§ The task: Please report every line in the material below where the word "esquizoafectivo" is found.

§ Record excerpts:
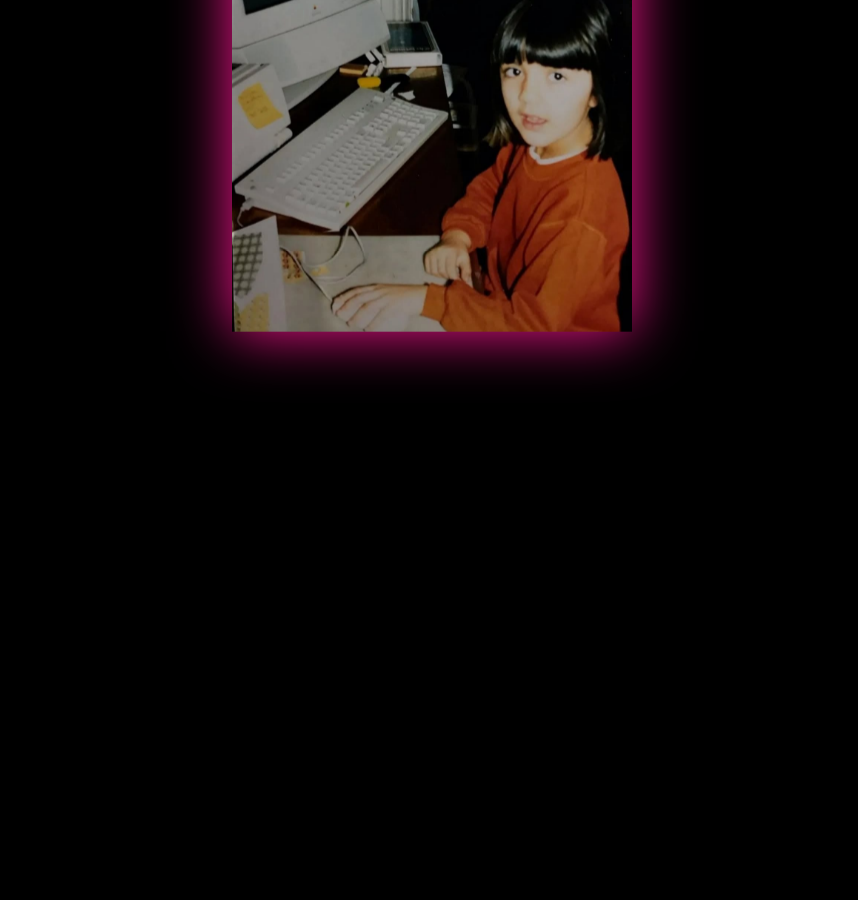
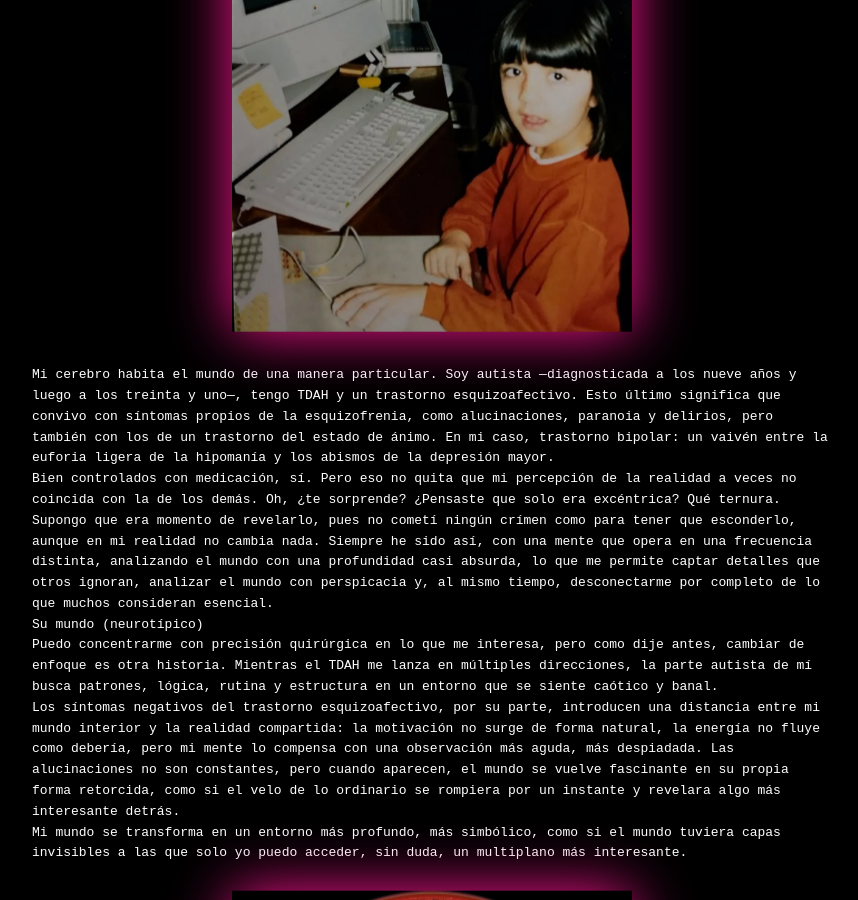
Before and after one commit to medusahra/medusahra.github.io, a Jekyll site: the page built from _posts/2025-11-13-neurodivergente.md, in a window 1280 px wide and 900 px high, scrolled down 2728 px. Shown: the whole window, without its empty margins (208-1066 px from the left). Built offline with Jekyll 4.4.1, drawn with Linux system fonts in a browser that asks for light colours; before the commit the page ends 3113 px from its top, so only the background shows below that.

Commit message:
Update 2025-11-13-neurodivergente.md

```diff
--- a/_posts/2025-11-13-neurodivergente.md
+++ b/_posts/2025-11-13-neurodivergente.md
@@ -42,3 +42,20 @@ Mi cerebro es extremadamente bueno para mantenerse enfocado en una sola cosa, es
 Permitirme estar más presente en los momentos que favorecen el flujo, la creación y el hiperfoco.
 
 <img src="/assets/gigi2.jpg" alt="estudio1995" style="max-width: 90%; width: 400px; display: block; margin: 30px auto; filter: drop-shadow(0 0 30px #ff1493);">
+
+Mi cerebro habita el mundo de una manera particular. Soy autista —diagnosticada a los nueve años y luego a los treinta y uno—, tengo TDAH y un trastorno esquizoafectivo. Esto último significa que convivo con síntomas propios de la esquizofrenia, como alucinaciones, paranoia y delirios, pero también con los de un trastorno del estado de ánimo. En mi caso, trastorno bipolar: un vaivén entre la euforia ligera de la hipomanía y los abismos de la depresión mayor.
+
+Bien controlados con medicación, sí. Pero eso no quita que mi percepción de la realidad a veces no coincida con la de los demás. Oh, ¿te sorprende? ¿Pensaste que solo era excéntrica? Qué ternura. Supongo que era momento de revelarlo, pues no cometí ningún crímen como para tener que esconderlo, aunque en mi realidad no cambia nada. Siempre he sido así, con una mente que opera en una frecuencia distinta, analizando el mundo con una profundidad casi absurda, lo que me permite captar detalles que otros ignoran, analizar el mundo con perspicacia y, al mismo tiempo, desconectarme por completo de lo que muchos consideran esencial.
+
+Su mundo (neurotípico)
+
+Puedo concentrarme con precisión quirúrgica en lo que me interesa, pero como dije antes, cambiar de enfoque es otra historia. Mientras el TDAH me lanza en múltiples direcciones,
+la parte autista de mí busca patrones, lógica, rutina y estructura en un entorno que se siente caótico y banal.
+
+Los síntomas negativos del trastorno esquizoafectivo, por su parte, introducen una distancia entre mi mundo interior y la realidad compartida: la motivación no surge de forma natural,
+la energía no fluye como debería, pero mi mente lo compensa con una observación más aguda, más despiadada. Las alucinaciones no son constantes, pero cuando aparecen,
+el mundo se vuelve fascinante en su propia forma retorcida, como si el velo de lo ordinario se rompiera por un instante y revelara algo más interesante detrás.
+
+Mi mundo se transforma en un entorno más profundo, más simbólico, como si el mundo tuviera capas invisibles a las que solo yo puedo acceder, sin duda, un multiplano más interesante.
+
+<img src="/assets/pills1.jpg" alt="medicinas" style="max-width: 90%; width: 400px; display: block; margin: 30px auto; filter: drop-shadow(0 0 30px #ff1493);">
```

§ Task response:
+Mi cerebro habita el mundo de una manera particular. Soy autista —diagnosticada a los nueve años y luego a los treinta y uno—, tengo TDAH y un trastorno esquizoafectivo. Esto último significa que convivo con síntomas propios de la esquizofrenia, como alucinaciones, paranoia y delirios, pero también con los de un trastorno del estado de ánimo. En mi caso, trastorno bipolar: un vaivén entre la euforia ligera de la hipomanía y los abismos de la depresión mayor.
+Los síntomas negativos del trastorno esquizoafectivo, por su parte, introducen una distancia entre mi mundo interior y la realidad compartida: la motivación no surge de forma natural,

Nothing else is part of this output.